Wandering around its windy streets, we came across St. Martin’s Church, which was built in pink stone. I know it doesn’t look really pink here, but it’s most likely a product of the lightning (or lack thereof, in winter).
Enchanting Colmar is known as La Petite Venice (or Little Venice), as it bears a resemblance to the city of canals. Maybe with much imagination 😛 Colmar is beautiful on its own, but to liken it to Venice is to compare a domestic house cat to a majestic Tiger. Parallels exist of course, but nothing will ever touch the beauty and promise of Venice. Instead, Colmar should be appreciated for what it is and as it is rather than be dubbed a second Venice!
Before visiting Colmar, we drove along the winding roads that form the Alsace Wine Route. This is one of the oldest wine routes in France. The Alsace region produces a variety of wines, primarily white wine (that I determine from my very brief encounter!). The white wines are typically dry, but with a slight sweetness to them that I don’t encounter very often. Anyway, moving on.
We stopped by on the way for a wine tasting; I tried Gewürztraminer, Pinot Gris, Riesling and a Muscat which are typically produced in the Alsace region. I also found out (as educated by JJ, who laughed at me when I compared a Muscat to a Moscato) that Moscato is an Italian wine. Pffft. They all come from the same family of grapes anyway, surely!
And of course, our first stop was at a chocolate factory to satisfy JJ’s sweet tooth.
It’s strange, I suddenly recall how Andrew always steered away from chocolates and desserts.
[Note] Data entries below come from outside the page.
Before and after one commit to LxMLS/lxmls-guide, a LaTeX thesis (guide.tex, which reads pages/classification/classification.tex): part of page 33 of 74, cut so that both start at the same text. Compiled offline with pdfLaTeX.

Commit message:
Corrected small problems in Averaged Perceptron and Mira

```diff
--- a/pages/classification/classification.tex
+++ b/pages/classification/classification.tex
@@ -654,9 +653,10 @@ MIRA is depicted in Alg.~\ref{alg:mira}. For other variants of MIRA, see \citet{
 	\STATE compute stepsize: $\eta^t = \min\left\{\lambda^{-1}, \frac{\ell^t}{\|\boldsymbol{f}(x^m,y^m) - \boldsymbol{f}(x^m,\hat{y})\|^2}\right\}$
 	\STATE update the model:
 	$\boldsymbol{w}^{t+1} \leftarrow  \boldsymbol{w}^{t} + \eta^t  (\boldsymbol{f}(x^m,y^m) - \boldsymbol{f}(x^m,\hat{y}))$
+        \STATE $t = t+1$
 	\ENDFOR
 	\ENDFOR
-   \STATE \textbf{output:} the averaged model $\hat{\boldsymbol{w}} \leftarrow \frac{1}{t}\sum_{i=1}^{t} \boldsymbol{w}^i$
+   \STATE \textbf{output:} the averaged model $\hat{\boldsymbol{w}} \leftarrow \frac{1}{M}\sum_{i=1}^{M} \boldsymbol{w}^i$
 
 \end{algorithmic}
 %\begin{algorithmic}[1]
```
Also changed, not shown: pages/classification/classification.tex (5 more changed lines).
I always found that sad – although I guess doing so would be quite good for me 😛 Still, give me a man who loves his sweets in life.